What you need to do: Extract the records below word for word and ignore the images.

[Collected data entries]
————————
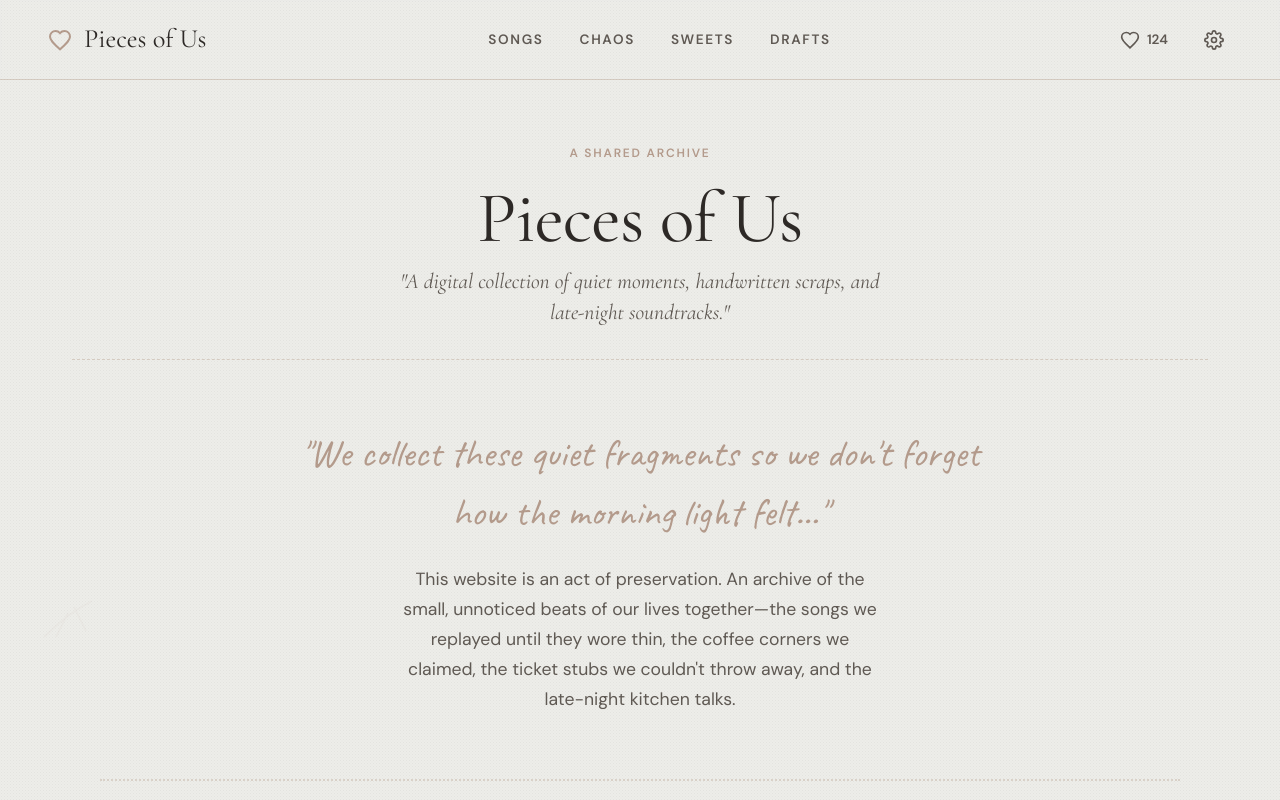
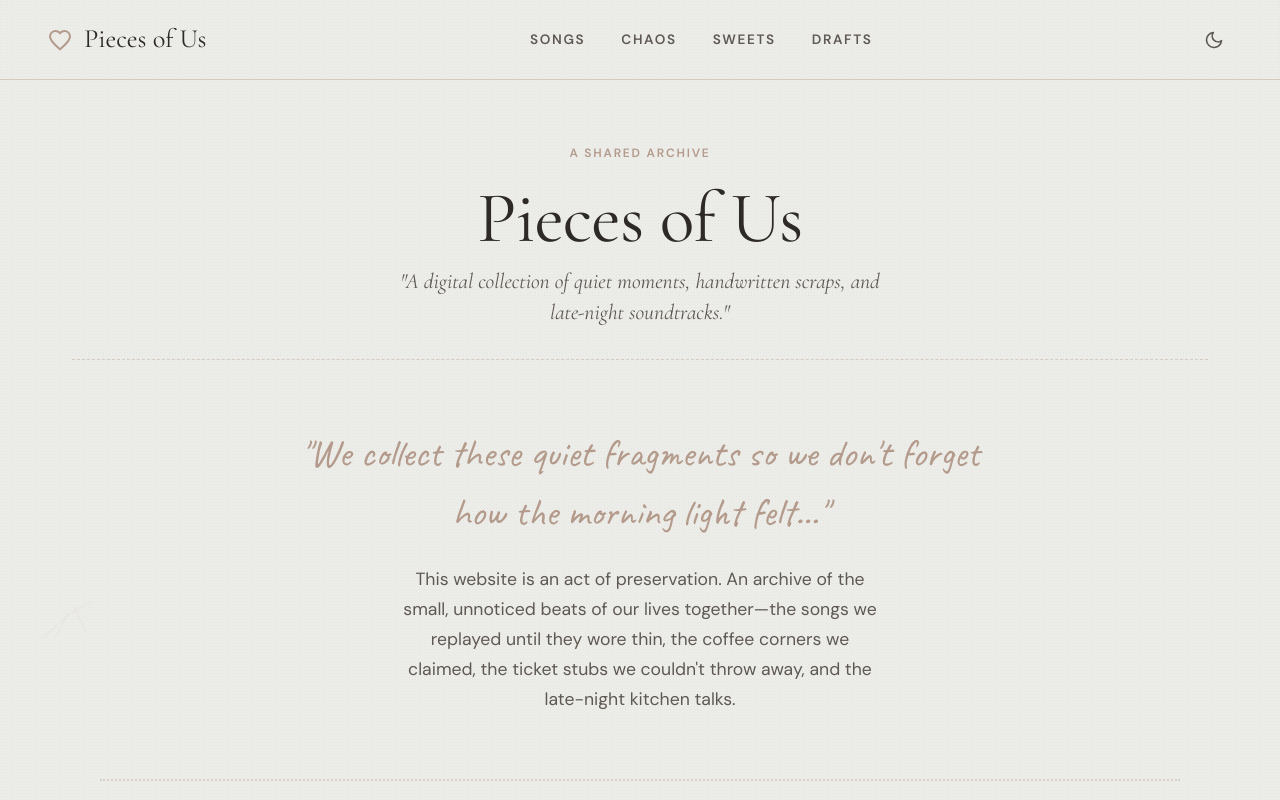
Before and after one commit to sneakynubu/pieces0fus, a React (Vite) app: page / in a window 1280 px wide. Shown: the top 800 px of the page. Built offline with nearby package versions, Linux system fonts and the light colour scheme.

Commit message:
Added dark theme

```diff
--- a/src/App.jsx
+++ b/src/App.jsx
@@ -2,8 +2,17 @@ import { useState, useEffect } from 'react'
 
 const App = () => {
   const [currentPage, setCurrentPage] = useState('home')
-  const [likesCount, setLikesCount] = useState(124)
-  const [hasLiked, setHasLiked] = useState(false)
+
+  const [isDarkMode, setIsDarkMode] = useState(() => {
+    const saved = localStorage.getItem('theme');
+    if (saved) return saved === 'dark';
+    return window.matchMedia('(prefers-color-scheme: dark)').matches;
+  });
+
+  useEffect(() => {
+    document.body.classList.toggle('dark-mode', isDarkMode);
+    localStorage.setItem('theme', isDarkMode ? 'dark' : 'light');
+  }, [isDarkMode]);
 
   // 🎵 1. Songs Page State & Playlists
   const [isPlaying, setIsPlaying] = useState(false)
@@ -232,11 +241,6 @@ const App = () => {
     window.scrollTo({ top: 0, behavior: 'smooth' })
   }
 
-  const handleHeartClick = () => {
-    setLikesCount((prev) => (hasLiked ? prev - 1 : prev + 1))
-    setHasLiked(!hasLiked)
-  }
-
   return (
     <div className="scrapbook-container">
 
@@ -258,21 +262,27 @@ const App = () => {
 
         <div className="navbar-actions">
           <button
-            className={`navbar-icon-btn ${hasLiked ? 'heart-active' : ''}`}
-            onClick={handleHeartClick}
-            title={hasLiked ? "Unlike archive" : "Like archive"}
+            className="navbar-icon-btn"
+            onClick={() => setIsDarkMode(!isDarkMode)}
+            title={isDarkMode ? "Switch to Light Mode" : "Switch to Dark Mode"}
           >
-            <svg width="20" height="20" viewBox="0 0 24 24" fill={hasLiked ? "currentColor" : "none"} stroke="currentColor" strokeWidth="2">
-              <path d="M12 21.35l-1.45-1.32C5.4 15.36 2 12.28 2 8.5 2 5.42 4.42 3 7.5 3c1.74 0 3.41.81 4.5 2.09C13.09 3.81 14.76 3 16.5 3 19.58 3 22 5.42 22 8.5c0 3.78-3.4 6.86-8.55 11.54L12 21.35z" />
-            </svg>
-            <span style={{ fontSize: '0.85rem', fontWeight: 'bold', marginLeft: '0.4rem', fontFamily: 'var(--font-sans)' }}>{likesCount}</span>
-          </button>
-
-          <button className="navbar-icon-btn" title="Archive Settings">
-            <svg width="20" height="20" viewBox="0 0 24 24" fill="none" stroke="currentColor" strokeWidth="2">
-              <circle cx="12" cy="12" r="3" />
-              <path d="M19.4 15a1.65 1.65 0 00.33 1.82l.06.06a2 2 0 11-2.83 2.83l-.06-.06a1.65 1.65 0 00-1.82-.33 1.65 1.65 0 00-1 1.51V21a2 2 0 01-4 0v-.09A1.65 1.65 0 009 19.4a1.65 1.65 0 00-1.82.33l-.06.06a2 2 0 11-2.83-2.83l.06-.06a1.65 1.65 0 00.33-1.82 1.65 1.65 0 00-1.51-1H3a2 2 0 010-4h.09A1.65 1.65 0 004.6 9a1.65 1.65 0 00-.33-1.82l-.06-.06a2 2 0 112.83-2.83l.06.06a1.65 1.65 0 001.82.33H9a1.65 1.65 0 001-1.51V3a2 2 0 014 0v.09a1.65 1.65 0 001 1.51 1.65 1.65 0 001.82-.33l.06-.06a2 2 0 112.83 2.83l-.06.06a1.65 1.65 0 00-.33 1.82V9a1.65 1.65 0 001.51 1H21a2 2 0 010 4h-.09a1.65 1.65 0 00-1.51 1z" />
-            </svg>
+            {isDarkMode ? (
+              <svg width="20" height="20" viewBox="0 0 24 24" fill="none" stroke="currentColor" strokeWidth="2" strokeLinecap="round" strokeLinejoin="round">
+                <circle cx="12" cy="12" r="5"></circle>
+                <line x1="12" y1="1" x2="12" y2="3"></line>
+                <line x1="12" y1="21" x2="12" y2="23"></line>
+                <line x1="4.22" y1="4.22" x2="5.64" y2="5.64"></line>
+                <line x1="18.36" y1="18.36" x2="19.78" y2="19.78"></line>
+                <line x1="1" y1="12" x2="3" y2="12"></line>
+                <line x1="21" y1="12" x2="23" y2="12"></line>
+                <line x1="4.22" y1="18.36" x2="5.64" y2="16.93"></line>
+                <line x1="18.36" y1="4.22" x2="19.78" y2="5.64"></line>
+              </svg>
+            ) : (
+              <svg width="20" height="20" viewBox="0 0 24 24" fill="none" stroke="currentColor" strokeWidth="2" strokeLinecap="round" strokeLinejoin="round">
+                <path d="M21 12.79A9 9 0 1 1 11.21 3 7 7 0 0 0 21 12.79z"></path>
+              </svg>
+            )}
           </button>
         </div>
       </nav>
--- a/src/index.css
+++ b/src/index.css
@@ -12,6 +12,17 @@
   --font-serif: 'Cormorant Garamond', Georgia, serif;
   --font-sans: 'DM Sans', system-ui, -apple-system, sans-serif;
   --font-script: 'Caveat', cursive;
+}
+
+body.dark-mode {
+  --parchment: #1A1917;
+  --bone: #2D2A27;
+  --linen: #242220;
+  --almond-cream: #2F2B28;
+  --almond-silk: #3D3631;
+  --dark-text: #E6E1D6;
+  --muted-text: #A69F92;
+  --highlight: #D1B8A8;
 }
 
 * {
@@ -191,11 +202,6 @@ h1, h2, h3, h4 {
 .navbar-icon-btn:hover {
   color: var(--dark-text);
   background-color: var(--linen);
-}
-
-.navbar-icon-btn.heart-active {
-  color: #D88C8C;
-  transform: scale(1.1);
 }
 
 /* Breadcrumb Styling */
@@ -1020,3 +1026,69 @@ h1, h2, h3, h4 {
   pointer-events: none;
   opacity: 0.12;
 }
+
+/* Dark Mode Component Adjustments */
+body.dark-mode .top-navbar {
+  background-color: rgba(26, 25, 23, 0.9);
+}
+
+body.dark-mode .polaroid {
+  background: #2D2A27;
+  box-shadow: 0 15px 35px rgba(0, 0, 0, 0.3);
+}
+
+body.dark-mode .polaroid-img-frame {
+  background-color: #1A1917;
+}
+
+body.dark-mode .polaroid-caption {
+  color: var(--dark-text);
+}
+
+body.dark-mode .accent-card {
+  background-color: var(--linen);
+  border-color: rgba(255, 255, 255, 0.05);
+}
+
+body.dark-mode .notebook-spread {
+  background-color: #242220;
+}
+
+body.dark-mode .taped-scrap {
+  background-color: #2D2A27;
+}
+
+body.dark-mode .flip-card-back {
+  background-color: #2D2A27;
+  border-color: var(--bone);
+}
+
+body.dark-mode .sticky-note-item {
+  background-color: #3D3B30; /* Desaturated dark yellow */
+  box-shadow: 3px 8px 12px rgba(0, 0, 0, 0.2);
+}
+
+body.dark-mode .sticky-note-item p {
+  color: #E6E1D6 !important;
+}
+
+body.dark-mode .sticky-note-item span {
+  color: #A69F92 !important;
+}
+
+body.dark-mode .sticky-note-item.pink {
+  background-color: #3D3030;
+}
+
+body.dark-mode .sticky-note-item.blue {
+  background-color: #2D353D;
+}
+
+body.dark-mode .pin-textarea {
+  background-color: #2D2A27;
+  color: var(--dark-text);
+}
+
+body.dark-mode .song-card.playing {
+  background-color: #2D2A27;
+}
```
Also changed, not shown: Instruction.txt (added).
————————
Reply to the task:
Before and after one commit to sneakynubu/pieces0fus, a React (Vite) app: page / in a window 1280 px wide. Shown: the top 800 px of the page. Built offline with nearby package versions, Linux system fonts and the light colour scheme.

Commit message:
Added dark theme

```diff
--- a/src/App.jsx
+++ b/src/App.jsx
@@ -2,8 +2,17 @@ import { useState, useEffect } from 'react'
 
 const App = () => {
   const [currentPage, setCurrentPage] = useState('home')
-  const [likesCount, setLikesCount] = useState(124)
-  const [hasLiked, setHasLiked] = useState(false)
+
+  const [isDarkMode, setIsDarkMode] = useState(() => {
+    const saved = localStorage.getItem('theme');
+    if (saved) return saved === 'dark';
+    return window.matchMedia('(prefers-color-scheme: dark)').matches;
+  });
+
+  useEffect(() => {
+    document.body.classList.toggle('dark-mode', isDarkMode);
+    localStorage.setItem('theme', isDarkMode ? 'dark' : 'light');
+  }, [isDarkMode]);
 
   // 🎵 1. Songs Page State & Playlists
   const [isPlaying, setIsPlaying] = useState(false)
@@ -232,11 +241,6 @@ const App = () => {
     window.scrollTo({ top: 0, behavior: 'smooth' })
   }
 
-  const handleHeartClick = () => {
-    setLikesCount((prev) => (hasLiked ? prev - 1 : prev + 1))
-    setHasLiked(!hasLiked)
-  }
-
   return (
     <div className="scrapbook-container">
 
@@ -258,21 +262,27 @@ const App = () => {
 
         <div className="navbar-actions">
           <button
-            className={`navbar-icon-btn ${hasLiked ? 'heart-active' : ''}`}
-            onClick={handleHeartClick}
-            title={hasLiked ? "Unlike archive" : "Like archive"}
+            className="navbar-icon-btn"
+            onClick={() => setIsDarkMode(!isDarkMode)}
+            title={isDarkMode ? "Switch to Light Mode" : "Switch to Dark Mode"}
           >
-            <svg width="20" height="20" viewBox="0 0 24 24" fill={hasLiked ? "currentColor" : "none"} stroke="currentColor" strokeWidth="2">
-              <path d="M12 21.35l-1.45-1.32C5.4 15.36 2 12.28 2 8.5 2 5.42 4.42 3 7.5 3c1.74 0 3.41.81 4.5 2.09C13.09 3.81 14.76 3 16.5 3 19.58 3 22 5.42 22 8.5c0 3.78-3.4 6.86-8.55 11.54L12 21.35z" />
-            </svg>
-            <span style={{ fontSize: '0.85rem', fontWeight: 'bold', marginLeft: '0.4rem', fontFamily: 'var(--font-sans)' }}>{likesCount}</span>
-          </button>
-
-          <button className="navbar-icon-btn" title="Archive Settings">
-            <svg width="20" height="20" viewBox="0 0 24 24" fill="none" stroke="currentColor" strokeWidth="2">
-              <circle cx="12" cy="12" r="3" />
-              <path d="M19.4 15a1.65 1.65 0 00.33 1.82l.06.06a2 2 0 11-2.83 2.83l-.06-.06a1.65 1.65 0 00-1.82-.33 1.65 1.65 0 00-1 1.51V21a2 2 0 01-4 0v-.09A1.65 1.65 0 009 19.4a1.65 1.65 0 00-1.82.33l-.06.06a2 2 0 11-2.83-2.83l.06-.06a1.65 1.65 0 00.33-1.82 1.65 1.65 0 00-1.51-1H3a2 2 0 010-4h.09A1.65 1.65 0 004.6 9a1.65 1.65 0 00-.33-1.82l-.06-.06a2 2 0 112.83-2.83l.06.06a1.65 1.65 0 001.82.33H9a1.65 1.65 0 001-1.51V3a2 2 0 014 0v.09a1.65 1.65 0 001 1.51 1.65 1.65 0 001.82-.33l.06-.06a2 2 0 112.83 2.83l-.06.06a1.65 1.65 0 00-.33 1.82V9a1.65 1.65 0 001.51 1H21a2 2 0 010 4h-.09a1.65 1.65 0 00-1.51 1z" />
-            </svg>
+            {isDarkMode ? (
+              <svg width="20" height="20" viewBox="0 0 24 24" fill="none" stroke="currentColor" strokeWidth="2" strokeLinecap="round" strokeLinejoin="round">
+                <circle cx="12" cy="12" r="5"></circle>
+                <line x1="12" y1="1" x2="12" y2="3"></line>
+                <line x1="12" y1="21" x2="12" y2="23"></line>
+                <line x1="4.22" y1="4.22" x2="5.64" y2="5.64"></line>
+                <line x1="18.36" y1="18.36" x2="19.78" y2="19.78"></line>
+                <line x1="1" y1="12" x2="3" y2="12"></line>
+                <line x1="21" y1="12" x2="23" y2="12"></line>
+                <line x1="4.22" y1="18.36" x2="5.64" y2="16.93"></line>
+                <line x1="18.36" y1="4.22" x2="19.78" y2="5.64"></line>
+              </svg>
+            ) : (
+              <svg width="20" height="20" viewBox="0 0 24 24" fill="none" stroke="currentColor" strokeWidth="2" strokeLinecap="round" strokeLinejoin="round">
+                <path d="M21 12.79A9 9 0 1 1 11.21 3 7 7 0 0 0 21 12.79z"></path>
+              </svg>
+            )}
           </button>
         </div>
       </nav>
--- a/src/index.css
+++ b/src/index.css
@@ -12,6 +12,17 @@
   --font-serif: 'Cormorant Garamond', Georgia, serif;
   --font-sans: 'DM Sans', system-ui, -apple-system, sans-serif;
   --font-script: 'Caveat', cursive;
+}
+
+body.dark-mode {
+  --parchment: #1A1917;
+  --bone: #2D2A27;
+  --linen: #242220;
+  --almond-cream: #2F2B28;
+  --almond-silk: #3D3631;
+  --dark-text: #E6E1D6;
+  --muted-text: #A69F92;
+  --highlight: #D1B8A8;
 }
 
 * {
@@ -191,11 +202,6 @@ h1, h2, h3, h4 {
 .navbar-icon-btn:hover {
   color: var(--dark-text);
   background-color: var(--linen);
-}
-
-.navbar-icon-btn.heart-active {
-  color: #D88C8C;
-  transform: scale(1.1);
 }
 
 /* Breadcrumb Styling */
@@ -1020,3 +1026,69 @@ h1, h2, h3, h4 {
   pointer-events: none;
   opacity: 0.12;
 }
+
+/* Dark Mode Component Adjustments */
+body.dark-mode .top-navbar {
+  background-color: rgba(26, 25, 23, 0.9);
+}
+
+body.dark-mode .polaroid {
+  background: #2D2A27;
+  box-shadow: 0 15px 35px rgba(0, 0, 0, 0.3);
+}
+
+body.dark-mode .polaroid-img-frame {
+  background-color: #1A1917;
+}
+
+body.dark-mode .polaroid-caption {
+  color: var(--dark-text);
+}
+
+body.dark-mode .accent-card {
+  background-color: var(--linen);
+  border-color: rgba(255, 255, 255, 0.05);
+}
+
+body.dark-mode .notebook-spread {
+  background-color: #242220;
+}
+
+body.dark-mode .taped-scrap {
+  background-color: #2D2A27;
+}
+
+body.dark-mode .flip-card-back {
+  background-color: #2D2A27;
+  border-color: var(--bone);
+}
+
+body.dark-mode .sticky-note-item {
+  background-color: #3D3B30; /* Desaturated dark yellow */
+  box-shadow: 3px 8px 12px rgba(0, 0, 0, 0.2);
+}
+
+body.dark-mode .sticky-note-item p {
+  color: #E6E1D6 !important;
+}
+
+body.dark-mode .sticky-note-item span {
+  color: #A69F92 !important;
+}
+
+body.dark-mode .sticky-note-item.pink {
+  background-color: #3D3030;
+}
+
+body.dark-mode .sticky-note-item.blue {
+  background-color: #2D353D;
+}
+
+body.dark-mode .pin-textarea {
+  background-color: #2D2A27;
+  color: var(--dark-text);
+}
+
+body.dark-mode .song-card.playing {
+  background-color: #2D2A27;
+}
```
Also changed, not shown: Instruction.txt (added).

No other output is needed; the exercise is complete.